Naked Boys Singing Conceived by Robert Shrock , directed by Sean Toohey, musical Director: Gordon Johnston
Would you believe there’s even a moment of fugal joy in Naked Boys Singing?
It surfaces in an ensemble number with the title of Members Only — and yes, there’s no doubt about the subject matter. But as you listen to the performers moving nimbly through the contrapuntal intricacies of an amusing song, you’re again conscious of the wit and imagination that have gone into the preparation of this musical revue.
You’re also conscious of the affection. There’s no doubt of the primary audience for Naked Boys Singing, but this a show that seems ready to extend its embrace to anyone who goes to see it. And its long runs in major cities suggest that, in its own disarming, sweet-natured way, it is knocking down more than a few barriers.

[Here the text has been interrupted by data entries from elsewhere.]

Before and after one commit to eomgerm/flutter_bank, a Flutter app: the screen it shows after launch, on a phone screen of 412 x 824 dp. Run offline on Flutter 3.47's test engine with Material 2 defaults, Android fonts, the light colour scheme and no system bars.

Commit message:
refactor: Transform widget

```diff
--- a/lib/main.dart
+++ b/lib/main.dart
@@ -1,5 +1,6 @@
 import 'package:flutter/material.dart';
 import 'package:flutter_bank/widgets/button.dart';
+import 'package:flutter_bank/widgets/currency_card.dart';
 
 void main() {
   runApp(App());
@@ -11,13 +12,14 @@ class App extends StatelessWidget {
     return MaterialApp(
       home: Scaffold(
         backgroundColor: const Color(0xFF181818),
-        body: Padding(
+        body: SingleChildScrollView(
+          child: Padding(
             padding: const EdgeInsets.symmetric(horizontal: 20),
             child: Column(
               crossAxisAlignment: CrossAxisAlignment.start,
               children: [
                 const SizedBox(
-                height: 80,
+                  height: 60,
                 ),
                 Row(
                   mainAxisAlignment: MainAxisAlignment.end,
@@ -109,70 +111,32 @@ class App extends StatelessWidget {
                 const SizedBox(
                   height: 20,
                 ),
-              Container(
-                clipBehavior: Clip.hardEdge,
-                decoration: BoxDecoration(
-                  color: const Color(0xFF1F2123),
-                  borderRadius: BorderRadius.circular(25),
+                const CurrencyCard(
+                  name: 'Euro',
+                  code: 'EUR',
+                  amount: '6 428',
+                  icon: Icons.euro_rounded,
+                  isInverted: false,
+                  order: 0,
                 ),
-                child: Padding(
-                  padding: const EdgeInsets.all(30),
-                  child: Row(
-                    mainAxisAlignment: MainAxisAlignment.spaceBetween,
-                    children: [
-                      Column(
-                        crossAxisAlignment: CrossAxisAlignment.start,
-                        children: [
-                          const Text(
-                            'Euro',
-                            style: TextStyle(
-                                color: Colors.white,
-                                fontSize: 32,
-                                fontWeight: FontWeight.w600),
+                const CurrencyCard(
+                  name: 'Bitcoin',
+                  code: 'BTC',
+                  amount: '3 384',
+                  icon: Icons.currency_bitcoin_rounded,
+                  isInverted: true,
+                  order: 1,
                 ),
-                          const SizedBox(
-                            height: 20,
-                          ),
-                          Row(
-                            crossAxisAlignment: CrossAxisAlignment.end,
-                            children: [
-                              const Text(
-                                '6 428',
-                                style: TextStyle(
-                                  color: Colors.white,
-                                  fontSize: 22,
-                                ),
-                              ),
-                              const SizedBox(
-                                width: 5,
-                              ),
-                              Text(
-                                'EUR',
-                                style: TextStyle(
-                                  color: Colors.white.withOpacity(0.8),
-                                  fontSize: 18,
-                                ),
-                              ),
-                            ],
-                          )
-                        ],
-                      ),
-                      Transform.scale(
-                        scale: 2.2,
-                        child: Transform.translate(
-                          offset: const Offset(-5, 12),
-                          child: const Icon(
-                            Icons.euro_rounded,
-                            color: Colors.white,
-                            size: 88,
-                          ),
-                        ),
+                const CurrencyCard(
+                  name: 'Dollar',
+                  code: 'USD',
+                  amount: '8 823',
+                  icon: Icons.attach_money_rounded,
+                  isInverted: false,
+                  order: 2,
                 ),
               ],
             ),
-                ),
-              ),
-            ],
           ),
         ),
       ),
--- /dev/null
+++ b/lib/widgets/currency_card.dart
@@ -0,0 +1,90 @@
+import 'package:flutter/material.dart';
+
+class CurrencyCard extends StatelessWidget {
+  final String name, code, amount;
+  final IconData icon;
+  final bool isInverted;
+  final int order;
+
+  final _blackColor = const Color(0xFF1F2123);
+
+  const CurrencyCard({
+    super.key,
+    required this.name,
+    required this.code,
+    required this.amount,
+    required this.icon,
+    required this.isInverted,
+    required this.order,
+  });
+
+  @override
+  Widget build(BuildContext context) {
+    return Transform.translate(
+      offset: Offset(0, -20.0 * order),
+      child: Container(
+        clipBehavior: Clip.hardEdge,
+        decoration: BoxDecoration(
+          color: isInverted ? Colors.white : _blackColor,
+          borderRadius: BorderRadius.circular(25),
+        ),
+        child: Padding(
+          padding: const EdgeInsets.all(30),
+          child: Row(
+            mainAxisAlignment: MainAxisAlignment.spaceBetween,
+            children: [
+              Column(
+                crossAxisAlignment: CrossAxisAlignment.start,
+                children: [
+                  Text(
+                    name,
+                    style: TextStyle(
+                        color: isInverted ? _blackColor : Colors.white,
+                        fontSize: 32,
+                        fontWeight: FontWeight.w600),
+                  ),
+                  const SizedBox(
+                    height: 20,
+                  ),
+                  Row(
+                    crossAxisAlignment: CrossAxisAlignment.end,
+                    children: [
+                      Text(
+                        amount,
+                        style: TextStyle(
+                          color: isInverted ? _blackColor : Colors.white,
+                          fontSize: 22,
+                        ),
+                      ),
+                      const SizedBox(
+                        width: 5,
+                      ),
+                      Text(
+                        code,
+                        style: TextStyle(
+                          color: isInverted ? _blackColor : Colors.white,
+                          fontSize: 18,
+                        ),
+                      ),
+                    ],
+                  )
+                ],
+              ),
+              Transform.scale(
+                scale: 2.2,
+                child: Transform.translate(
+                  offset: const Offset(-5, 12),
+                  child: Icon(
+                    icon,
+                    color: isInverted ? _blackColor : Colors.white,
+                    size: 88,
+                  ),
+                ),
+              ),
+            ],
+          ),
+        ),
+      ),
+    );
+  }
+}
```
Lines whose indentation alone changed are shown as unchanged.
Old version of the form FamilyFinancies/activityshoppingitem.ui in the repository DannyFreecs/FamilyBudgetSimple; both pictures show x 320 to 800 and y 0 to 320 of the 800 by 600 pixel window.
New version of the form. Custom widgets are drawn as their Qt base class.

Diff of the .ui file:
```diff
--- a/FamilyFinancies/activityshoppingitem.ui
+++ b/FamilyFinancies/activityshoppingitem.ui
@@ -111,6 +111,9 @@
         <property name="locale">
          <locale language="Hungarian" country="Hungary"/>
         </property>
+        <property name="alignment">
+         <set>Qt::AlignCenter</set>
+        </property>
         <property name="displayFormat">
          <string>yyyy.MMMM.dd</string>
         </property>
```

There are ample displays of naked flesh on view at Live On Elgin. But there is no narcissism. These seven guys are definitely not aspiring to a Chippendales gig. There is a bit of philosophizing about nakedness being a window to the soul, but it’s leavened by moments of self-deprecation. Similar philosophies about nudity were expressed in Hair more than 40 years ago, but Naked Boys Singing seems blessedly immune from the self-referential nonsense of that grossly overpraised musical.